I know there were some VERY strong opponents to the Death Penalty in the post about they Troy Davis execution.

So my question is.. :?: when you have a confession of a crime so unspeakable...should the punishment fit the crime?
Hi, Mayk- This is a good question, and, in various ways, it has been raised many times in the Troy Davis thread. In that thread, however, it was always entwined with the issues of the fairness of capital punishment in general and whether Troy Davis was innocent or guilty of the crime of which he was accused. I think that starting a new thread to isolate the issue of whether capital punishment is ever justified, which I think is what you are really asking, is a good idea.
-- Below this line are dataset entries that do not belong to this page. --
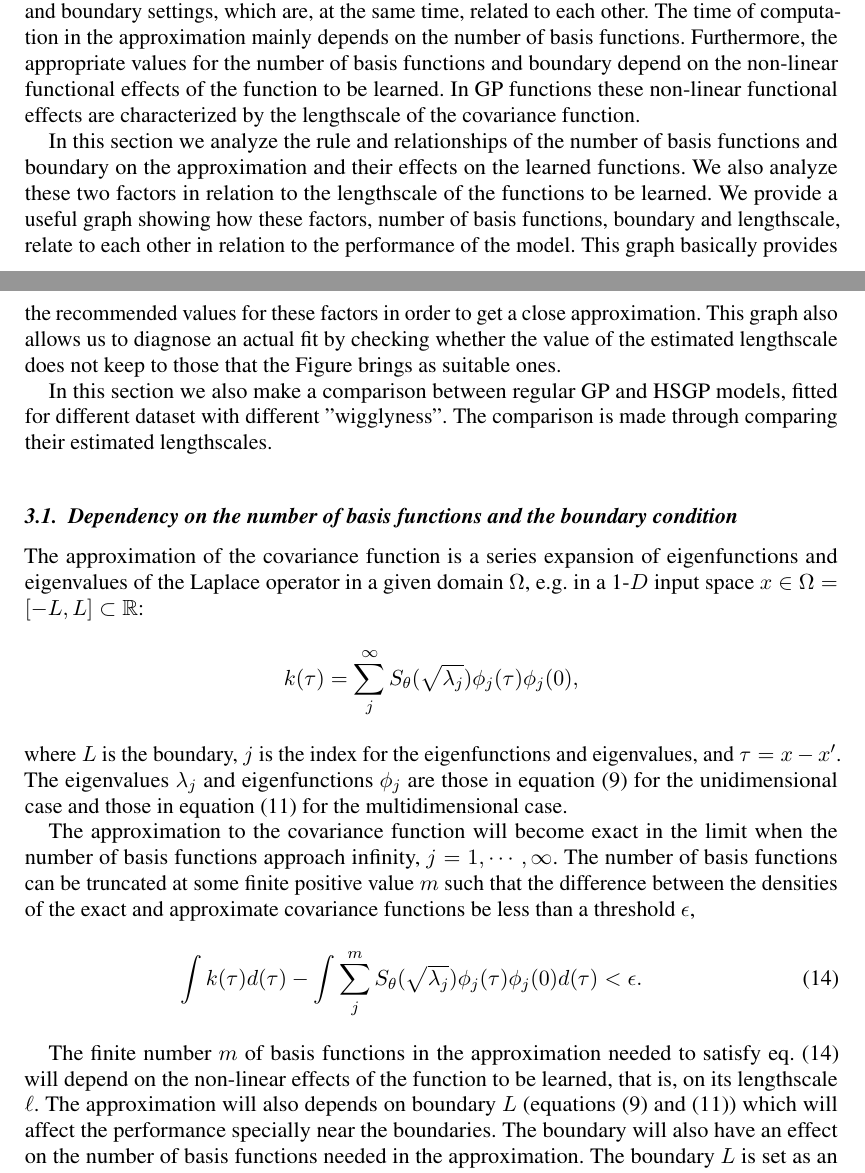
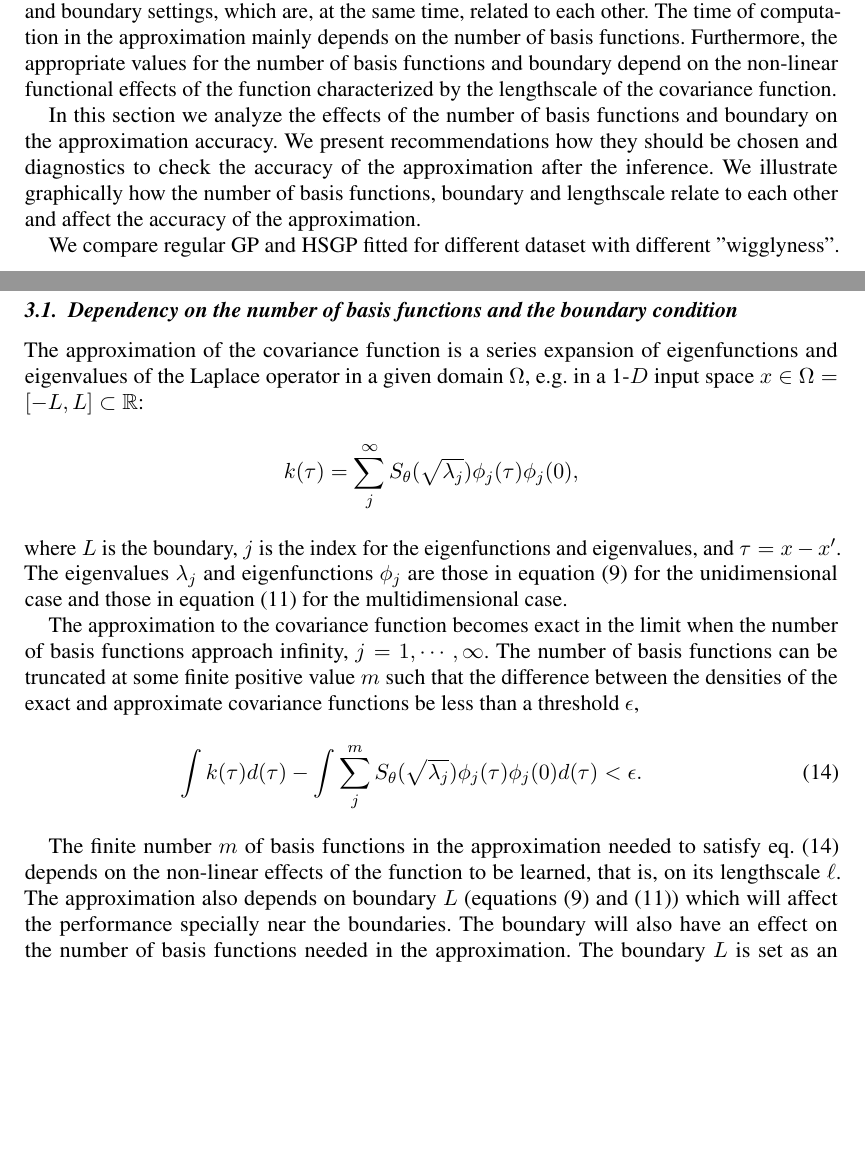
Before and after one commit to gabriuma/basis_functions_approach_to_GP, a LaTeX document (Paper/manuscript/manuscript_05.tex): two parts of pages 11 and 12 of 33, joined at a grey line, cut so that both start at the same text, the shorter picture padded with empty space. Compiled offline with pdfLaTeX.

Commit message:
some edits in the beginning of section 3

```diff
--- a/Paper/manuscript/manuscript_05.tex
+++ b/Paper/manuscript/manuscript_05.tex
@@ -382,12 +382,14 @@ $\bullet$ The Splines models are also a sort of basis functions expansion model,
 
 \section{The accuracy of the approximation}
 
-Implementation and performance of the HSGP model depends on the number of basis functions and boundary settings, which are, at the same time, related  to each other. The time of computation in the approximation mainly depends on the number of basis functions. Furthermore, the appropriate values for the number of basis functions and boundary depend on the non-linear functional effects of the function to be learned. In GP functions these non-linear functional effects are characterized by the lengthscale of the covariance function.
+Implementation and performance of the HSGP model depends on the number of basis functions and boundary settings, which are, at the same time, related  to each other. The time of computation in the approximation mainly depends on the number of basis functions. Furthermore, the appropriate values for the number of basis functions and boundary depend on the non-linear functional effects of the function characterized by the lengthscale of the covariance function.
 
-In this section we analyze the rule and relationships of the number of basis functions and boundary on the approximation and their effects on the learned functions.
-We also analyze these two factors in relation to the lengthscale of the functions to be learned. We provide a useful graph showing how these factors, number of basis functions, boundary and lengthscale, relate to each other in relation to the performance of the model. This graph basically provides the recommended values for these factors in order to get a close approximation. This graph also allows us to diagnose an actual fit by checking whether the value of the estimated lengthscale does not keep to those that the Figure brings as suitable ones.
+In this section we analyze the effects of the number of basis functions and boundary on the approximation accuracy. We present recommendations how they should be chosen and diagnostics to check the accuracy of the approximation after the inference.
+We illustrate graphically how the number of basis functions, boundary and lengthscale relate to each other and affect the accuracy of the approximation.
+% This graph basically provides the recommended values for these factors in order to get a close approximation. This graph also allows us to diagnose an actual fit by checking whether the value of the estimated lengthscale does not keep to those that the Figure brings as suitable ones.
 
-In this section we also make a comparison between regular GP and HSGP models, fitted for different dataset with different "wigglyness". The comparison is made through comparing their estimated lengthscales.
+We compare regular GP and HSGP fitted for different dataset with different "wigglyness".
+%The comparison is made through comparing their estimated lengthscales.
 
 \subsection{Dependency on the number of basis functions and the boundary condition}
 
@@ -399,13 +401,13 @@ k(\tau) = \sum_{j}^{\infty} S_{\theta}(\sqrt{\lambda_j}) \phi_j(\tau) \phi_j(0),
 
 \noindent where $L$ is the boundary, $j$ is the index for the eigenfunctions and eigenvalues, and $\tau=x-x'$. The eigenvalues $\lambda_j$ and eigenfunctions $\phi_j$ are those in equation (\ref{bf&lambda}) for the unidimensional case and those in equation (\ref{bf&lambda_multi}) for the multidimensional case.
 
-The approximation to the covariance function will become exact in the limit when the number of basis functions approach infinity, $j=1,\cdots,\infty$. The number of basis functions can be truncated at some finite positive value $m$ such that the difference between the densities of the exact and approximate covariance functions be less than a threshold $\epsilon$,
+The approximation to the covariance function becomes exact in the limit when the number of basis functions approach infinity, $j=1,\cdots,\infty$. The number of basis functions can be truncated at some finite positive value $m$ such that the difference between the densities of the exact and approximate covariance functions be less than a threshold $\epsilon$,
 %
 \begin{eqnarray}\label{diff_covs}
 \int k(\tau)d(\tau) - \int \sum_{j}^m S_{\theta}(\sqrt{\lambda_j}) \phi_j(\tau) \phi_j(0) d(\tau) < \epsilon.
 \end{eqnarray}
 
-The finite number $m$ of basis functions in the approximation needed to satisfy eq. (\ref{diff_covs}) will depend on the non-linear effects of the function to be learned, that is, on its lengthscale $\ell$. The approximation will also depends on boundary $L$ (equations (\ref{bf&lambda}) and (\ref{bf&lambda_multi})) which will affect the performance specially near the boundaries. The boundary will also have an effect on the number of basis functions needed in the approximation. The boundary $L$ is set as an extension of the desired predicting input domain $\Psi$. Considering a zero-mean input domain $\Psi=[-S,S] \in \mathbb{R}$, the boundary is defined as
+The finite number $m$ of basis functions in the approximation needed to satisfy eq. (\ref{diff_covs}) depends on the non-linear effects of the function to be learned, that is, on its lengthscale $\ell$. The approximation also depends on boundary $L$ (equations (\ref{bf&lambda}) and (\ref{bf&lambda_multi})) which will affect the performance specially near the boundaries. The boundary will also have an effect on the number of basis functions needed in the approximation. The boundary $L$ is set as an extension of the desired predicting input domain $\Psi$. Considering a zero-mean input domain $\Psi=[-S,S] \in \mathbb{R}$, the boundary is defined as
 %
 \begin{equation}
 L=c \cdot S,
```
In my opinion, this is going to come down to each person's indivual beliefs. Some people will have Old Testament, "eye for an eye" beliefs and others will have, "It is not up to me to take a life" beliefs. I do not know how either set of beliefs can be proven right or wrong.

AGBF
:read:
 

zoebartlett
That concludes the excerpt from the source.